Last year, LSG Solutions was contracted by the State of Oklahoma to update the Oklahoma Sex Offender Registry (OSOR). In Phase One of the project we rebuilt OSOR using modern technology and gave law enforcement and the public better, more dependable access to this important tool.
The new OSOR has been a great success and now we’ve been contracted to continue those improvements and make it even better.
Beginning Phase Two
Phase One of the OSOR project was largely focused on technology. The application being used was outdated and difficult to use. Many features were broken and hindered law enforcement agencies’ abilities to keep offender registrations up-to-date. In Phase One, LSG rebuilt OSOR from scratch and gave the State of Oklahoma a solid, modern foundation to build on.
In comparison, Phase Two is all about people. Now that OSOR has strong footing, we went to work improving processes and refining the application. Users had adapted their workflow to the quirks and limitations of the old system. Now we had the opportunity to ask them, “How do you want the application to work?”
One of the first improvements we are working on is giving users a better view of important information. Users are spending a huge amount of time sifting through updates originating from local law enforcement because everything needing approval is being categorized into a few large non-prioritized buckets.
Critical updates about 3rd-tier sex offenders had the same appearance as minor notes and demographic updates. Because every new note in the system looked the same, everything had the same priority.
So we’re using the context of the information that’s already in the OSOR to highlight important updates and notes so Department of Corrections OSOR staff can be more efficient and deal with higher priority work sooner.

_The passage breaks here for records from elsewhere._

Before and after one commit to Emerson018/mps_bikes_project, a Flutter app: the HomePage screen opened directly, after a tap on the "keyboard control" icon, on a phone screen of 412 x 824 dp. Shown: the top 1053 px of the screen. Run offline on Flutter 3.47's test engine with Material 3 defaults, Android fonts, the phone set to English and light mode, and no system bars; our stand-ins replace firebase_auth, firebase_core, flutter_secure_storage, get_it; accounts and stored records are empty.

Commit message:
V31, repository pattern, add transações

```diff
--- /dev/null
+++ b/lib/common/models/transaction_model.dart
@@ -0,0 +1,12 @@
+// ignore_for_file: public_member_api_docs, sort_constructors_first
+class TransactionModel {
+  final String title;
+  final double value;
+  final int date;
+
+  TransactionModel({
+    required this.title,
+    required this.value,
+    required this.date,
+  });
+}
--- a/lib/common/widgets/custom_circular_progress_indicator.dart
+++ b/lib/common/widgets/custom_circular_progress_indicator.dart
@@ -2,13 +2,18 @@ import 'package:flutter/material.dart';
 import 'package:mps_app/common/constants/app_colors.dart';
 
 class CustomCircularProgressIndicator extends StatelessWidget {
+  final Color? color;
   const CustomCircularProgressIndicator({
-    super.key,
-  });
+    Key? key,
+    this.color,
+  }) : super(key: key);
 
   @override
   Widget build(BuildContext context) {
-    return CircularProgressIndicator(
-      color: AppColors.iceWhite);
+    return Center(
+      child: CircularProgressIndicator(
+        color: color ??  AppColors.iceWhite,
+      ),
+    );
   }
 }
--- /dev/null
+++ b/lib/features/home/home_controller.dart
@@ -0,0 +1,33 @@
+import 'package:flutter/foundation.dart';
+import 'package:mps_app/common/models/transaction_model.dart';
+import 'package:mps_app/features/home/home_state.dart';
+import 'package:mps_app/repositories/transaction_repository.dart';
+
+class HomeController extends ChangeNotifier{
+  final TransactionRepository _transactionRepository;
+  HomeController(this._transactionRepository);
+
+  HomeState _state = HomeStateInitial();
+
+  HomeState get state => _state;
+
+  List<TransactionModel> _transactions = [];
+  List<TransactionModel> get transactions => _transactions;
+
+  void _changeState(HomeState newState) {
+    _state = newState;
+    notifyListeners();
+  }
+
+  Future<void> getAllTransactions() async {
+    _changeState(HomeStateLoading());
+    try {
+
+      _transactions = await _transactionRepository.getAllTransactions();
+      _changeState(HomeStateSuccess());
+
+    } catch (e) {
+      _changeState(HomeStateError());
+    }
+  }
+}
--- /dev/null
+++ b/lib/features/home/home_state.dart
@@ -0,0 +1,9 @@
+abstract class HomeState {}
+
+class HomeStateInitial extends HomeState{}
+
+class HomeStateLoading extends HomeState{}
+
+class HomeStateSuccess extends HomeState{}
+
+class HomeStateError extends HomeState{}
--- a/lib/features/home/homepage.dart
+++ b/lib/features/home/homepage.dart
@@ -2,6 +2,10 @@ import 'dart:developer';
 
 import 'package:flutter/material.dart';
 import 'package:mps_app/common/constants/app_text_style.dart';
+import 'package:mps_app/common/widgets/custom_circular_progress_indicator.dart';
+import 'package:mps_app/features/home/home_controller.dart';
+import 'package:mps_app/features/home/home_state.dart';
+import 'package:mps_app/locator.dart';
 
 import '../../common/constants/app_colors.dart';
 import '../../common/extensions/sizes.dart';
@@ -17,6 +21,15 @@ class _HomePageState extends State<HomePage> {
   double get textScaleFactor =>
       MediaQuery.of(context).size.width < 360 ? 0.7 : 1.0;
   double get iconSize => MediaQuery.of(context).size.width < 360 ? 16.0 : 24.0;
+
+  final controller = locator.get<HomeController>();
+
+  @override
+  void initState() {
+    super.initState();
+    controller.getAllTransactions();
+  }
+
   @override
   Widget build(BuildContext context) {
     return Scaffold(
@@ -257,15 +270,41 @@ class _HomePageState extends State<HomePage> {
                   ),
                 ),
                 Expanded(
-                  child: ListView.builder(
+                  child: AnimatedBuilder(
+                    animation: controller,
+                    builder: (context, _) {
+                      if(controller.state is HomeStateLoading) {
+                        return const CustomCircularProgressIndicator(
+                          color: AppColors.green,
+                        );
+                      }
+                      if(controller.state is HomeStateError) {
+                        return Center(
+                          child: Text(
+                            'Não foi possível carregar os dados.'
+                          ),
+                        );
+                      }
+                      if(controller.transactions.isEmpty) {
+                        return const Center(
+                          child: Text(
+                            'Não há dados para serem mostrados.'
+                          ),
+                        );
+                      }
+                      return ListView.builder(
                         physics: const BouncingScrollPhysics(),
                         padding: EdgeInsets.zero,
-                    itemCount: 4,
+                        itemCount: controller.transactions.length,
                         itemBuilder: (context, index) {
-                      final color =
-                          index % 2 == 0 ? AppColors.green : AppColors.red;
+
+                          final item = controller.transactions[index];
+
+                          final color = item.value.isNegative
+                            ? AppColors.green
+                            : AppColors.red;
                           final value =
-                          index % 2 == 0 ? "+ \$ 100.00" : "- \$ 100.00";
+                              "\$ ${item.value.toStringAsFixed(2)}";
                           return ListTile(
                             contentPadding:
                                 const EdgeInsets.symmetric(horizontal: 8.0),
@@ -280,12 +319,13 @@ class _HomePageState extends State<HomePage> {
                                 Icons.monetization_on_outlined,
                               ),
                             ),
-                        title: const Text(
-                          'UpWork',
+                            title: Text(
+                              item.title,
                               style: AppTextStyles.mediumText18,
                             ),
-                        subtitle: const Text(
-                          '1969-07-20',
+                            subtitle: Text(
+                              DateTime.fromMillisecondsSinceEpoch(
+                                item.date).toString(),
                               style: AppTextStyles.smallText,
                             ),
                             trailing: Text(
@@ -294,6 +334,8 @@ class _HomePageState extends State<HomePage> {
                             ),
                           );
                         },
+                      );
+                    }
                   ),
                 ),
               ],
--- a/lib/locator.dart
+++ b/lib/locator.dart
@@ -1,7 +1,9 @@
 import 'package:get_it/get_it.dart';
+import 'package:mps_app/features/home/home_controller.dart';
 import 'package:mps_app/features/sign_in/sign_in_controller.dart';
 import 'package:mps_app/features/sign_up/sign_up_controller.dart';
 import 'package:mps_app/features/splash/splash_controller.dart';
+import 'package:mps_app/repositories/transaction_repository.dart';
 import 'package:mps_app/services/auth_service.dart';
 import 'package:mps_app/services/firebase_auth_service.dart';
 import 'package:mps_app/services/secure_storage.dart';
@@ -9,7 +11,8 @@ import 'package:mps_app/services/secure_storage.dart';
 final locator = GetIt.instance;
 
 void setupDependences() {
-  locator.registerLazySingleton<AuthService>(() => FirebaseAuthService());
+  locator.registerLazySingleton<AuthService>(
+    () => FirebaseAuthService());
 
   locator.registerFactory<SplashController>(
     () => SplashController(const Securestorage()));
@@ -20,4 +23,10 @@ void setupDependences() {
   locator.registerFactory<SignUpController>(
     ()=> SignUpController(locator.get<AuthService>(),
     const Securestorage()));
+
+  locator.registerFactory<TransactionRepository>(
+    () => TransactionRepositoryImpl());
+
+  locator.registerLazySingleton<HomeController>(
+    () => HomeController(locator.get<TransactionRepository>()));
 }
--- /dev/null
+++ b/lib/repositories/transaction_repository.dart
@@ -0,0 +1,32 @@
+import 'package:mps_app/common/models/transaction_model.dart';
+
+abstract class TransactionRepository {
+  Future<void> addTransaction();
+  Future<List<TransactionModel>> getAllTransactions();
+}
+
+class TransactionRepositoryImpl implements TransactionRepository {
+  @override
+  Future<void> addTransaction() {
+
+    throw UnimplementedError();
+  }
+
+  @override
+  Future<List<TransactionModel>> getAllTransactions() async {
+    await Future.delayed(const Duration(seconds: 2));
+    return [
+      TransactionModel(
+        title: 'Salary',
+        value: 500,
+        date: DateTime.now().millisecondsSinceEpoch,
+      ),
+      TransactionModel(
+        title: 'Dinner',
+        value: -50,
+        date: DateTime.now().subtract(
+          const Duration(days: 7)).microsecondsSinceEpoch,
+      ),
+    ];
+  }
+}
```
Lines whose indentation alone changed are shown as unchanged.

Refining the System
We’re working closely with law enforcement officials and users at the State to tweak and refine all areas of the workflow to speed up offender processing and help officers spend more time on enforcement and less on paperwork and fighting against system limitations and downtime.
All remnants of the old application are being brought offline and the new OSOR is being migrated to a single, modern database that will be easier and more cost effective to update and maintain.
On the public front, we’re improving notifications so that public users have more control over the locations they want to monitor and timely, informative updates when sex offenders move to their area.
As we make these changes, users are beginning to see the power and opportunities that the new OSOR provides and have begun to make requests for even more changes that give them new capabilities and make their jobs easier.
Phase Two has just started and there’s already a huge level of excitement around it as we work together with the State of Oklahoma to make Oklahoma a safer place to live and work.